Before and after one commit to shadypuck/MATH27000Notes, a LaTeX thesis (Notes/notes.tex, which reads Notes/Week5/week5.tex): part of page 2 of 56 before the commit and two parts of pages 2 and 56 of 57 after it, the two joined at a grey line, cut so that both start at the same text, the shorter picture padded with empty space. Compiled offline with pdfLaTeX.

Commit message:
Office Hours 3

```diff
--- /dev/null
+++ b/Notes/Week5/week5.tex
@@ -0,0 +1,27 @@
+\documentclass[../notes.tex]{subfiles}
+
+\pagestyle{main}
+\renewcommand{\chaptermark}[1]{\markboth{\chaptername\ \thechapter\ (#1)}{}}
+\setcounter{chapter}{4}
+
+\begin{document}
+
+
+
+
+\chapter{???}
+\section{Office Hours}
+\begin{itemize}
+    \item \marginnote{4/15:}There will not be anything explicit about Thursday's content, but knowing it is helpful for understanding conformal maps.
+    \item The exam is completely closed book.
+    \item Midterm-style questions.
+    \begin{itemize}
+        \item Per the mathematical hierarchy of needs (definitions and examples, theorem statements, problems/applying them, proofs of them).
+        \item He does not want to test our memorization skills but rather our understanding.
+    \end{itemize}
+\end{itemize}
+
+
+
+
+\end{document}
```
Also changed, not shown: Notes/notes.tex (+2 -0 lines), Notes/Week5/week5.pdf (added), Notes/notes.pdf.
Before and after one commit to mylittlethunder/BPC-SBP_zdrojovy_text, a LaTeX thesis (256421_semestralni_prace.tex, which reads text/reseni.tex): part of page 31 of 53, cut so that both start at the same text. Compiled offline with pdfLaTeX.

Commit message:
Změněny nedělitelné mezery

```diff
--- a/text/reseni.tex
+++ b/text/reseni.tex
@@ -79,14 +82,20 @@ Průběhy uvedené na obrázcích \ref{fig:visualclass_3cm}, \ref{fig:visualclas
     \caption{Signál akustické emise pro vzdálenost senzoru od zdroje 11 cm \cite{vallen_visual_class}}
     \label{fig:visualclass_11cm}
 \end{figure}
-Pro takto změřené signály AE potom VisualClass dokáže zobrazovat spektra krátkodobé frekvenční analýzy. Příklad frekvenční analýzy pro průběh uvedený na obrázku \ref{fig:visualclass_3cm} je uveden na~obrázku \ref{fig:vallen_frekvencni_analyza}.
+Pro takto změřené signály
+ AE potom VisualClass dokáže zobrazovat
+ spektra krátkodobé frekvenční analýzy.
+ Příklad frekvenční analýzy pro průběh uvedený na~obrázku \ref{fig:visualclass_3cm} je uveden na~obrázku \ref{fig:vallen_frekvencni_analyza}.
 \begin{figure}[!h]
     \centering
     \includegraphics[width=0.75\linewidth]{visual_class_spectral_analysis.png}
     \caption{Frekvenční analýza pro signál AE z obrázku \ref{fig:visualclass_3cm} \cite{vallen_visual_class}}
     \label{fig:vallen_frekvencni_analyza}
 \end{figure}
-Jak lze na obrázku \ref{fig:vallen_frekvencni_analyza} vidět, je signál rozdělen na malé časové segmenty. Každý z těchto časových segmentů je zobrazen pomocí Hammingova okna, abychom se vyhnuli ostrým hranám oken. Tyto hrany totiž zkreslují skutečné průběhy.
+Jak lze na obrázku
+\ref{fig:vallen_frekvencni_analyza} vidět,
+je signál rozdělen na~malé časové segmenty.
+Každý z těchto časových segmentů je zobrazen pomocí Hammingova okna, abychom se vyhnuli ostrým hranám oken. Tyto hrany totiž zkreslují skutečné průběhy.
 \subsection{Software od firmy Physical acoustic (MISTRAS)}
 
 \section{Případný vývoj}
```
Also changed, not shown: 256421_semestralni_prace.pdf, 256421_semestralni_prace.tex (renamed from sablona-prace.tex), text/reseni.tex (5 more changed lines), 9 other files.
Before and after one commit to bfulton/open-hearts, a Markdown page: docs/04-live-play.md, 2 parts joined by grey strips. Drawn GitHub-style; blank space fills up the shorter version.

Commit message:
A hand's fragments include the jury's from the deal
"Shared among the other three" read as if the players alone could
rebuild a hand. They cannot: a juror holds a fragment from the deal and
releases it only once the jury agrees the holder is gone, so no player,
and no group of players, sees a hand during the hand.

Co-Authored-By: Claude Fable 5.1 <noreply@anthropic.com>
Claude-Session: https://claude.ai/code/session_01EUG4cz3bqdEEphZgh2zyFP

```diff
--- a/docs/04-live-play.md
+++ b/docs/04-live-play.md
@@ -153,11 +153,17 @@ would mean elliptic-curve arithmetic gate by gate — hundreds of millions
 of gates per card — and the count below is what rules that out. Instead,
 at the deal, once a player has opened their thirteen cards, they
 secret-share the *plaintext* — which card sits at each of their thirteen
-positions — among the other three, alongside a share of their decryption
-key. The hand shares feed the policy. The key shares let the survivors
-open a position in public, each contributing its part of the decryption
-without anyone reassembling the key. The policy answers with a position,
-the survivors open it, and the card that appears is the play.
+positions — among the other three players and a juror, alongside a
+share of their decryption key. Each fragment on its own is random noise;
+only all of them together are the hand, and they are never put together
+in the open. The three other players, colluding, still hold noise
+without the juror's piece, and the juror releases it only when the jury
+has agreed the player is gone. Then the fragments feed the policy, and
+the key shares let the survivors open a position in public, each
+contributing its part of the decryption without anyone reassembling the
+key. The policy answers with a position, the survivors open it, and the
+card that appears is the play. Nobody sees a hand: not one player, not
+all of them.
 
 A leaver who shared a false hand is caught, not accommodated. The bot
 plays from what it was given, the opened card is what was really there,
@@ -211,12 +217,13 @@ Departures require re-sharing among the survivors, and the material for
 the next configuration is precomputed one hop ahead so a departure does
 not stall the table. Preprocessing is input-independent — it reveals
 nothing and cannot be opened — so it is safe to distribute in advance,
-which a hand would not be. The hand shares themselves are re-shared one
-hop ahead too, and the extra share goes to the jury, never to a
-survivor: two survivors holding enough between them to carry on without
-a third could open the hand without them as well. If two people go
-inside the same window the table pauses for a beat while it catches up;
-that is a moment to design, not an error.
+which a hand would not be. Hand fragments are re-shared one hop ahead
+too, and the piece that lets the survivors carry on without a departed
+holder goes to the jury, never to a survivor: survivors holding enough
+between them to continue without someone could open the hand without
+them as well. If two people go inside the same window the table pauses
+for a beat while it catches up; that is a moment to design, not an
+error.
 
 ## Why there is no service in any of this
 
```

━━━━━━━━━━━━━━━━━━━━

▸ **WORK ITEM**: Give the data again. Keep every line identical.

▸ **OUTPUT OF THE TASK**:
Before and after one commit to shadypuck/MATH27000Notes, a LaTeX thesis (Notes/notes.tex, which reads Notes/Week5/week5.tex): part of page 2 of 56 before the commit and two parts of pages 2 and 56 of 57 after it, the two joined at a grey line, cut so that both start at the same text, the shorter picture padded with empty space. Compiled offline with pdfLaTeX.

Commit message:
Office Hours 3

```diff
--- /dev/null
+++ b/Notes/Week5/week5.tex
@@ -0,0 +1,27 @@
+\documentclass[../notes.tex]{subfiles}
+
+\pagestyle{main}
+\renewcommand{\chaptermark}[1]{\markboth{\chaptername\ \thechapter\ (#1)}{}}
+\setcounter{chapter}{4}
+
+\begin{document}
+
+
+
+
+\chapter{???}
+\section{Office Hours}
+\begin{itemize}
+    \item \marginnote{4/15:}There will not be anything explicit about Thursday's content, but knowing it is helpful for understanding conformal maps.
+    \item The exam is completely closed book.
+    \item Midterm-style questions.
+    \begin{itemize}
+        \item Per the mathematical hierarchy of needs (definitions and examples, theorem statements, problems/applying them, proofs of them).
+        \item He does not want to test our memorization skills but rather our understanding.
+    \end{itemize}
+\end{itemize}
+
+
+
+
+\end{document}
```
Also changed, not shown: Notes/notes.tex (+2 -0 lines), Notes/Week5/week5.pdf (added), Notes/notes.pdf.
Before and after one commit to mylittlethunder/BPC-SBP_zdrojovy_text, a LaTeX thesis (256421_semestralni_prace.tex, which reads text/reseni.tex): part of page 31 of 53, cut so that both start at the same text. Compiled offline with pdfLaTeX.

Commit message:
Změněny nedělitelné mezery

```diff
--- a/text/reseni.tex
+++ b/text/reseni.tex
@@ -79,14 +82,20 @@ Průběhy uvedené na obrázcích \ref{fig:visualclass_3cm}, \ref{fig:visualclas
     \caption{Signál akustické emise pro vzdálenost senzoru od zdroje 11 cm \cite{vallen_visual_class}}
     \label{fig:visualclass_11cm}
 \end{figure}
-Pro takto změřené signály AE potom VisualClass dokáže zobrazovat spektra krátkodobé frekvenční analýzy. Příklad frekvenční analýzy pro průběh uvedený na obrázku \ref{fig:visualclass_3cm} je uveden na~obrázku \ref{fig:vallen_frekvencni_analyza}.
+Pro takto změřené signály
+ AE potom VisualClass dokáže zobrazovat
+ spektra krátkodobé frekvenční analýzy.
+ Příklad frekvenční analýzy pro průběh uvedený na~obrázku \ref{fig:visualclass_3cm} je uveden na~obrázku \ref{fig:vallen_frekvencni_analyza}.
 \begin{figure}[!h]
     \centering
     \includegraphics[width=0.75\linewidth]{visual_class_spectral_analysis.png}
     \caption{Frekvenční analýza pro signál AE z obrázku \ref{fig:visualclass_3cm} \cite{vallen_visual_class}}
     \label{fig:vallen_frekvencni_analyza}
 \end{figure}
-Jak lze na obrázku \ref{fig:vallen_frekvencni_analyza} vidět, je signál rozdělen na malé časové segmenty. Každý z těchto časových segmentů je zobrazen pomocí Hammingova okna, abychom se vyhnuli ostrým hranám oken. Tyto hrany totiž zkreslují skutečné průběhy.
+Jak lze na obrázku
+\ref{fig:vallen_frekvencni_analyza} vidět,
+je signál rozdělen na~malé časové segmenty.
+Každý z těchto časových segmentů je zobrazen pomocí Hammingova okna, abychom se vyhnuli ostrým hranám oken. Tyto hrany totiž zkreslují skutečné průběhy.
 \subsection{Software od firmy Physical acoustic (MISTRAS)}
 
 \section{Případný vývoj}
```
Also changed, not shown: 256421_semestralni_prace.pdf, 256421_semestralni_prace.tex (renamed from sablona-prace.tex), text/reseni.tex (5 more changed lines), 9 other files.
Before and after one commit to bfulton/open-hearts, a Markdown page: docs/04-live-play.md, 2 parts joined by grey strips. Drawn GitHub-style; blank space fills up the shorter version.

Commit message:
A hand's fragments include the jury's from the deal
"Shared among the other three" read as if the players alone could
rebuild a hand. They cannot: a juror holds a fragment from the deal and
releases it only once the jury agrees the holder is gone, so no player,
and no group of players, sees a hand during the hand.

Co-Authored-By: Claude Fable 5.1 <noreply@anthropic.com>
Claude-Session: https://claude.ai/code/session_01EUG4cz3bqdEEphZgh2zyFP

```diff
--- a/docs/04-live-play.md
+++ b/docs/04-live-play.md
@@ -153,11 +153,17 @@ would mean elliptic-curve arithmetic gate by gate — hundreds of millions
 of gates per card — and the count below is what rules that out. Instead,
 at the deal, once a player has opened their thirteen cards, they
 secret-share the *plaintext* — which card sits at each of their thirteen
-positions — among the other three, alongside a share of their decryption
-key. The hand shares feed the policy. The key shares let the survivors
-open a position in public, each contributing its part of the decryption
-without anyone reassembling the key. The policy answers with a position,
-the survivors open it, and the card that appears is the play.
+positions — among the other three players and a juror, alongside a
+share of their decryption key. Each fragment on its own is random noise;
+only all of them together are the hand, and they are never put together
+in the open. The three other players, colluding, still hold noise
+without the juror's piece, and the juror releases it only when the jury
+has agreed the player is gone. Then the fragments feed the policy, and
+the key shares let the survivors open a position in public, each
+contributing its part of the decryption without anyone reassembling the
+key. The policy answers with a position, the survivors open it, and the
+card that appears is the play. Nobody sees a hand: not one player, not
+all of them.
 
 A leaver who shared a false hand is caught, not accommodated. The bot
 plays from what it was given, the opened card is what was really there,
@@ -211,12 +217,13 @@ Departures require re-sharing among the survivors, and the material for
 the next configuration is precomputed one hop ahead so a departure does
 not stall the table. Preprocessing is input-independent — it reveals
 nothing and cannot be opened — so it is safe to distribute in advance,
-which a hand would not be. The hand shares themselves are re-shared one
-hop ahead too, and the extra share goes to the jury, never to a
-survivor: two survivors holding enough between them to carry on without
-a third could open the hand without them as well. If two people go
-inside the same window the table pauses for a beat while it catches up;
-that is a moment to design, not an error.
+which a hand would not be. Hand fragments are re-shared one hop ahead
+too, and the piece that lets the survivors carry on without a departed
+holder goes to the jury, never to a survivor: survivors holding enough
+between them to continue without someone could open the hand without
+them as well. If two people go inside the same window the table pauses
+for a beat while it catches up; that is a moment to design, not an
+error.
 
 ## Why there is no service in any of this
 
```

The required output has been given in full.